The Paris Agreement, adopted at the 21st session of the Conference of the Parties to the United Nations Framework Convention on Climate Change, proposed to limit global warming and climate change by decarbonizing the energy sector. As stated by the International Energy Agency (IEA) in its 2016 report on the world energy outlook, this sector accounts for two-thirds of CO2 and GHG (Greenhouse Gases) emissions. The targets seem ambitious at first, as the accord set to limit the increase in global temperature to under 2 degrees Celsius above pre-industrial levels, but there are resourceful allies in this global effort.

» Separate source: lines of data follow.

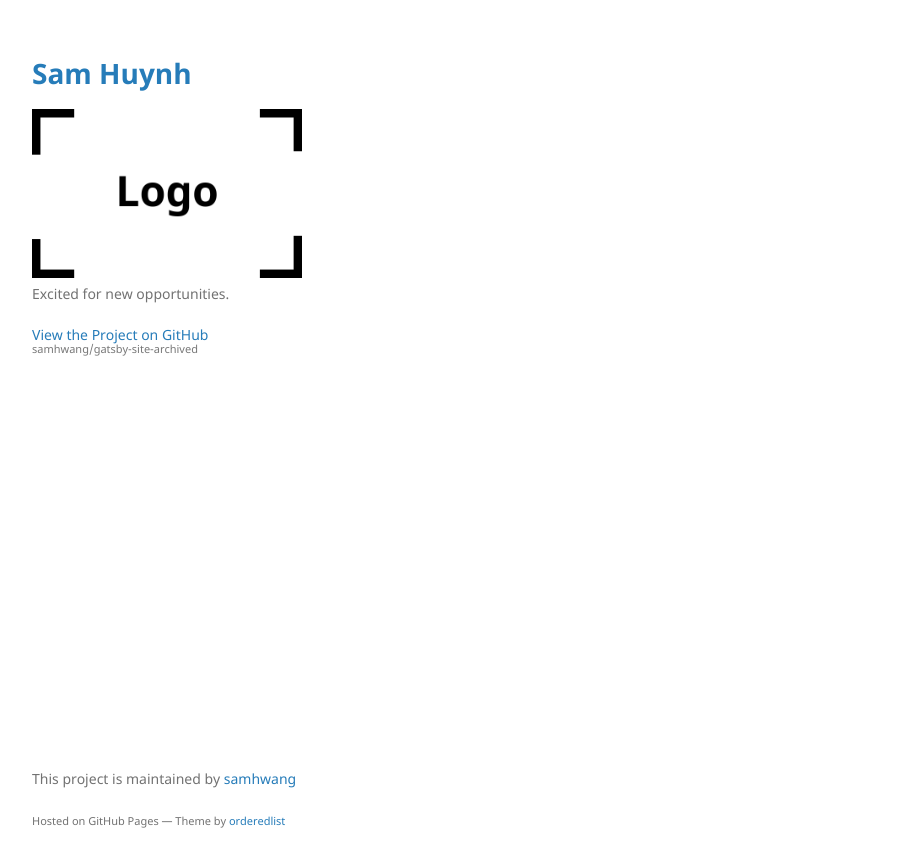
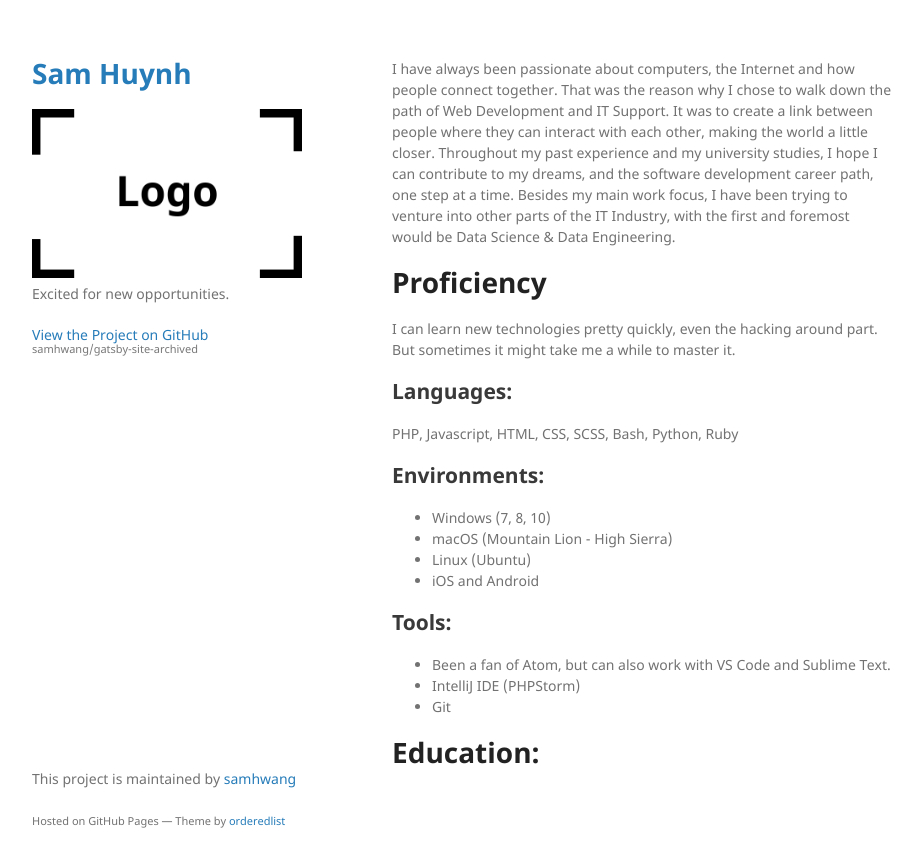
Before and after one commit to samhwang/gatsby-site-archived, a Jekyll site: the page built from index.md, in a window 1280 px wide. Shown: the top 867 px of the page, without its empty margins (178-1100 px from the left). Built offline with Jekyll 4.4.1, drawn with Linux system fonts in a browser that asks for light colours.

Commit message:
Edit the home page as a CV

```diff
--- a/index.md
+++ b/index.md
@@ -1,3 +1,32 @@
 ---
 layout: default
 ---
+
+I have always been passionate about computers, the Internet and how people
+connect together. That was the reason why I chose to walk down the path of Web
+Development and IT Support. It was to create a link between people where they
+can interact with each other, making the world a little closer. Throughout my
+past experience and my university studies, I hope I can contribute to my dreams,
+and the software development career path, one step at a time. Besides my main
+work focus, I have been trying to venture into other parts of the IT Industry,
+with the first and foremost would be Data Science & Data Engineering.
+
+# Proficiency
+I can learn new technologies pretty quickly, even the hacking around part. But
+sometimes it might take me a while to master it.
+
+## Languages:
+PHP, Javascript, HTML, CSS, SCSS, Bash, Python, Ruby
+
+## Environments:
+- Windows (7, 8, 10)
+- macOS (Mountain Lion - High Sierra)
+- Linux (Ubuntu)
+- iOS and Android
+
+## Tools:
+- Been a fan of Atom, but can also work with VS Code and Sublime Text.
+- IntelliJ IDE (PHPStorm)
+- Git
+
+# Education:
```
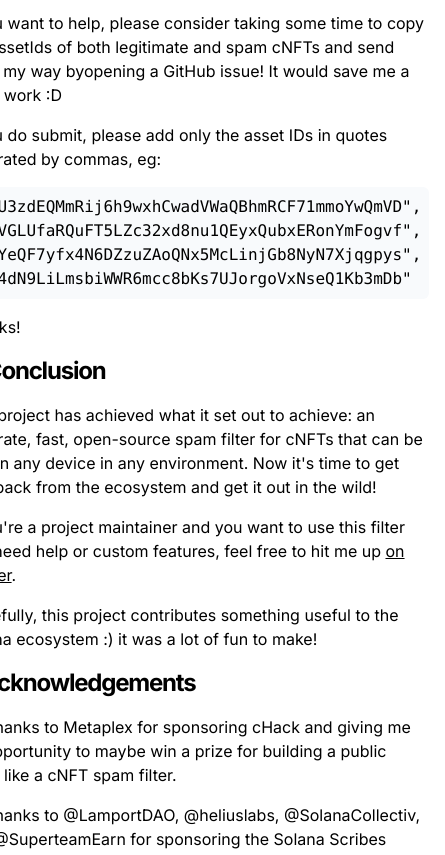
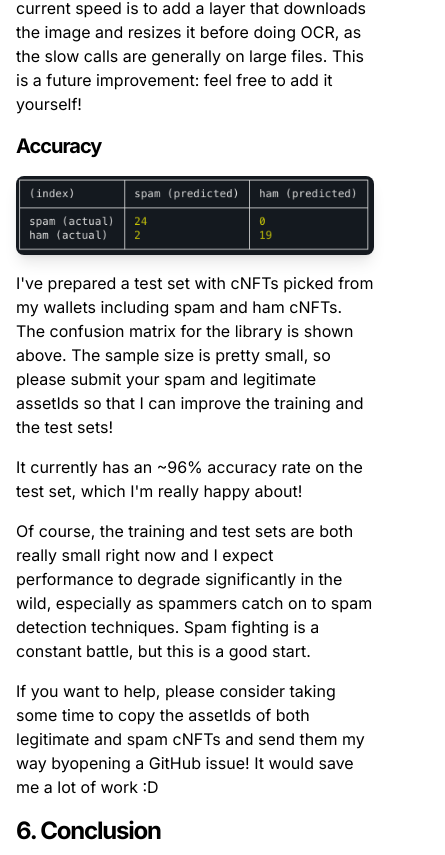
Before and after one commit to solarnius/solarni.us, a Next.js app in the folder solarni.us/: page /blog/cnft-spam-filter in a window 390 px wide. Shown: the part 7180-8035 px from the top of the page, 445 px wide, since content can reach past the window. Built offline with nearby package versions, Linux system fonts and the light colour scheme.

Commit message:
fix weird width mobile

```diff
--- a/solarni.us/src/app/blog/cnft-spam-filter/page.tsx
+++ b/solarni.us/src/app/blog/cnft-spam-filter/page.tsx
@@ -418,17 +418,6 @@ export default async function Page() {
         </a>
         ! It would save me a lot of work :D
       </p>
-      <p>
-        If you do submit, please add only the asset IDs in quotes separated by
-        commas, eg:
-        <pre className="whitespace-pre-line mt-4 bg-slate-50 dark:bg-slate-700 p-2 rounded-md">
-          &quot;7tU3zdEQMmRij6h9wxhCwadVWaQBhmRCF71mmoYwQmVD&quot;,
-          &quot;8bVGLUfaRQuFT5LZc32xd8nu1QEyxQubxERonYmFogvf&quot;,
-          &quot;35YeQF7yfx4N6DZzuZAoQNx5McLinjGb8NyN7Xjqgpys&quot;,
-          &quot;Bh4dN9LiLmsbiWWR6mcc8bKs7UJorgoVxNseQ1Kb3mDb&quot;
-        </pre>
-      </p>
-      <p>Thanks!</p>
 
       <h2 id="6" className="text-2xl font-bold tracking-tighter">
         6. Conclusion
```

The luminous energy reaching the Earth’s surface from the Sun is equivalent to 10,000 times the world’s energy needs. Africa, as a latecomer to modern energy developments, has a triple advantage: it can adopt the latest renewable technologies, adapt them to local needs and innovate to create new opportunities. Energy access and climate adaptation is key to Africa’s development. As evidence, many initiatives are taking place on the continent like the Africa Renewable Energy Access Program (AFREA), the Sustainable Energy Fund for Africa (SEFA) and the Africa Renewable Energy Fund (AREF).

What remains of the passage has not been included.